By definition, appropriation reduces a group of minorities to a stereotype that does not accurately represent its history, culture or modernity. There are more than 500 tribes across the nation, but most commonly, costumes pull from Plains tribes’ culture.
Headdresses are an example of items used beyond their cultural context.
“There are stories of people who have headdresses in which every single feather was gifted as a result of an act of honor or an act of battle and pieced together to then be gifted to this person,” Zientek said.
She equated donning a fake headdress on Halloween to pinning on a fake Purple Heart simply for fashion.
Dressing as a Native American for Halloween often includes wearing a headdress as well as buckskin with fringe — which is significantly different than what Potawatomi people in the north would have worn.
“Not all tribes wore each of those things. Even across tribes, the things that they do share might have been for different reasons or different purposes,” Zientek said. “So when I see somebody wearing a Native American costume that is somehow supposed to signify all Native Americans, it makes me sad that they don’t have the education necessary to understand that you can’t portray all Native Americans in one single costume.”
Stephanie Fryberg is an associate professor of psychology and American Indian Studies at the University of Washington in Seattle. In 2008, Fryberg published her four-part study, “The Psychological Consequences of American Indian Mascots,” in Basic and Applied Social Psychology.
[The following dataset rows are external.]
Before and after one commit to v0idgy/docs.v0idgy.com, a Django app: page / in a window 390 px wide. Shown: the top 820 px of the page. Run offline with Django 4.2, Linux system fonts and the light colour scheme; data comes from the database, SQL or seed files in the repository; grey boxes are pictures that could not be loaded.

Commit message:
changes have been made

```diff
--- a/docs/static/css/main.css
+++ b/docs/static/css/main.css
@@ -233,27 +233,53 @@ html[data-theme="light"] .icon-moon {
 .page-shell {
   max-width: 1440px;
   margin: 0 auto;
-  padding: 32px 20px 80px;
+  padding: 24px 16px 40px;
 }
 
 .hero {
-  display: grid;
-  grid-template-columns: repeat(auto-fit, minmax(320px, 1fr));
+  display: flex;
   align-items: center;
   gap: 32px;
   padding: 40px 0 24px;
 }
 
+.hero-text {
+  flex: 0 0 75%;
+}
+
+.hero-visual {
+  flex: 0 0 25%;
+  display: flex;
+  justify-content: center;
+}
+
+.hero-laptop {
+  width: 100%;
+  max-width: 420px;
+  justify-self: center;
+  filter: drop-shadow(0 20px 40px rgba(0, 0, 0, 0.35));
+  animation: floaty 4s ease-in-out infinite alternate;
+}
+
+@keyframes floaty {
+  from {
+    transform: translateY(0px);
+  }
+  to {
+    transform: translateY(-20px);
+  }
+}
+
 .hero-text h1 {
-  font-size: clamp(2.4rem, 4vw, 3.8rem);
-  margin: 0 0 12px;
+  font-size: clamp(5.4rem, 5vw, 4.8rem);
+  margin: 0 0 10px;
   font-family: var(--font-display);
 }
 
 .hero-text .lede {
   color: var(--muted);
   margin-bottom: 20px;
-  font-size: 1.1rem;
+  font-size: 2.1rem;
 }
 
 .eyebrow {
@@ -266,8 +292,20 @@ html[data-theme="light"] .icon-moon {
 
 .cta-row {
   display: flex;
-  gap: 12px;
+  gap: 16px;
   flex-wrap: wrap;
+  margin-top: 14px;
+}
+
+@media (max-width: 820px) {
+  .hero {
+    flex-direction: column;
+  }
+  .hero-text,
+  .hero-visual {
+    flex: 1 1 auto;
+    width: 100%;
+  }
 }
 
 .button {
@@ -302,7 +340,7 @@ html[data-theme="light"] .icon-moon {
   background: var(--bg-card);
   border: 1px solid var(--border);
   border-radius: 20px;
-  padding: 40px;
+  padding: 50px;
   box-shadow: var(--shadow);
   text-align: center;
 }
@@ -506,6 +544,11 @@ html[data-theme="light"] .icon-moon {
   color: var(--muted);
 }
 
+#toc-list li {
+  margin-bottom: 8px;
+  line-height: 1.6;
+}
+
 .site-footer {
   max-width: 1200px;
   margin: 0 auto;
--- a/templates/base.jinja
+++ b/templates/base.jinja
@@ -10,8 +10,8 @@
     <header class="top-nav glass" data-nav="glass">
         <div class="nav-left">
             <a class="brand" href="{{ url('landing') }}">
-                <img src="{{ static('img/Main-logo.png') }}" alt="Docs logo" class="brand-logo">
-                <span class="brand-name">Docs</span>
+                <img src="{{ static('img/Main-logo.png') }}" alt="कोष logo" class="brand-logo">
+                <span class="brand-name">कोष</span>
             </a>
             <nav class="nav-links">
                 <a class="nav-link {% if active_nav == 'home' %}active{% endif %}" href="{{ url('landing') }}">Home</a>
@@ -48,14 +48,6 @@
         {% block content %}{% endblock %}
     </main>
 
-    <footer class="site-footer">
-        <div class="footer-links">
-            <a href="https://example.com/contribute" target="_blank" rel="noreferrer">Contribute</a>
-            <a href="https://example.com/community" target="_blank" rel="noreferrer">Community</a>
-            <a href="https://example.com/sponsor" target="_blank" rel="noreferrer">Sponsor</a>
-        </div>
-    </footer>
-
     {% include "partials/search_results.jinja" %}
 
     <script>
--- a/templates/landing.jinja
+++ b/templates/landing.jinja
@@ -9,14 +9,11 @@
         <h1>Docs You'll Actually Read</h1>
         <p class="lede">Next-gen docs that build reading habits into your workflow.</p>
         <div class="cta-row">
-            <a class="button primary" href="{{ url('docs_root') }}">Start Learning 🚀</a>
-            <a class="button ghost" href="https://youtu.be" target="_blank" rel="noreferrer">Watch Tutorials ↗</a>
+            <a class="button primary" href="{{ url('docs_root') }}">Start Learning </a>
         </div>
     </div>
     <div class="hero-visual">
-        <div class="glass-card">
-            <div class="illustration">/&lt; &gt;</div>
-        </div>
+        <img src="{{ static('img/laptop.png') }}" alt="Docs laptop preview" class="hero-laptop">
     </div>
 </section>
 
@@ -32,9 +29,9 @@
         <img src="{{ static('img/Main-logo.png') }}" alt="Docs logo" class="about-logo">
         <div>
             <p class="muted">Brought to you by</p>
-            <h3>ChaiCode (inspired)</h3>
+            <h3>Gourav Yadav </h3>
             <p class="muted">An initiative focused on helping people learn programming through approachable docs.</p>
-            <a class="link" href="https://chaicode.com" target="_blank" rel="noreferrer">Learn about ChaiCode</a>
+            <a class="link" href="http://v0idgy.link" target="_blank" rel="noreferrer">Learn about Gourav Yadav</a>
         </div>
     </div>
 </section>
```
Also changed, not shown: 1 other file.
Fryberg’s research focused on the effects of stereotypical representations of Native Americans in pop culture and sports and their impact on Native American high school and college students. She found that, while the representations may foster “positive associations,” students experienced “depressed state self-esteem and community worth, and fewer achievement-related possible selves” after seeing the images.
Zientek believes these negative stereotypes reinforce the fallacy that Native Americans only exist in the past.
“That can deprive them of a piece of their identity that is their right,” she said. “I wish people would understand that misrepresentation or cultural appropriation is more than political correctness.”
The systemic stripping down of tribal traditions combined with the Hollywood image of Native Americans can cultivate a warped picture of modern Potawatomi.
“Why are you not dressed up like a tribal leader now? Why are you not wearing a suit and tie? Do Indians not wear suits and ties?” Mosteller asked. “When kids — little Native boys and girls — see what you are doing, it impacts the way they see themselves. It impacts the way their classmates see them.”
Zientek suggested talking to Native people about their culture, buying goods created by Native Americans or learning a Native craft as an alternative to buying mass-produced costumes this Halloween.
As for Mosteller’s advice on dressing up as a Native American to go to a party or trick or treating: “Just don’t do it.”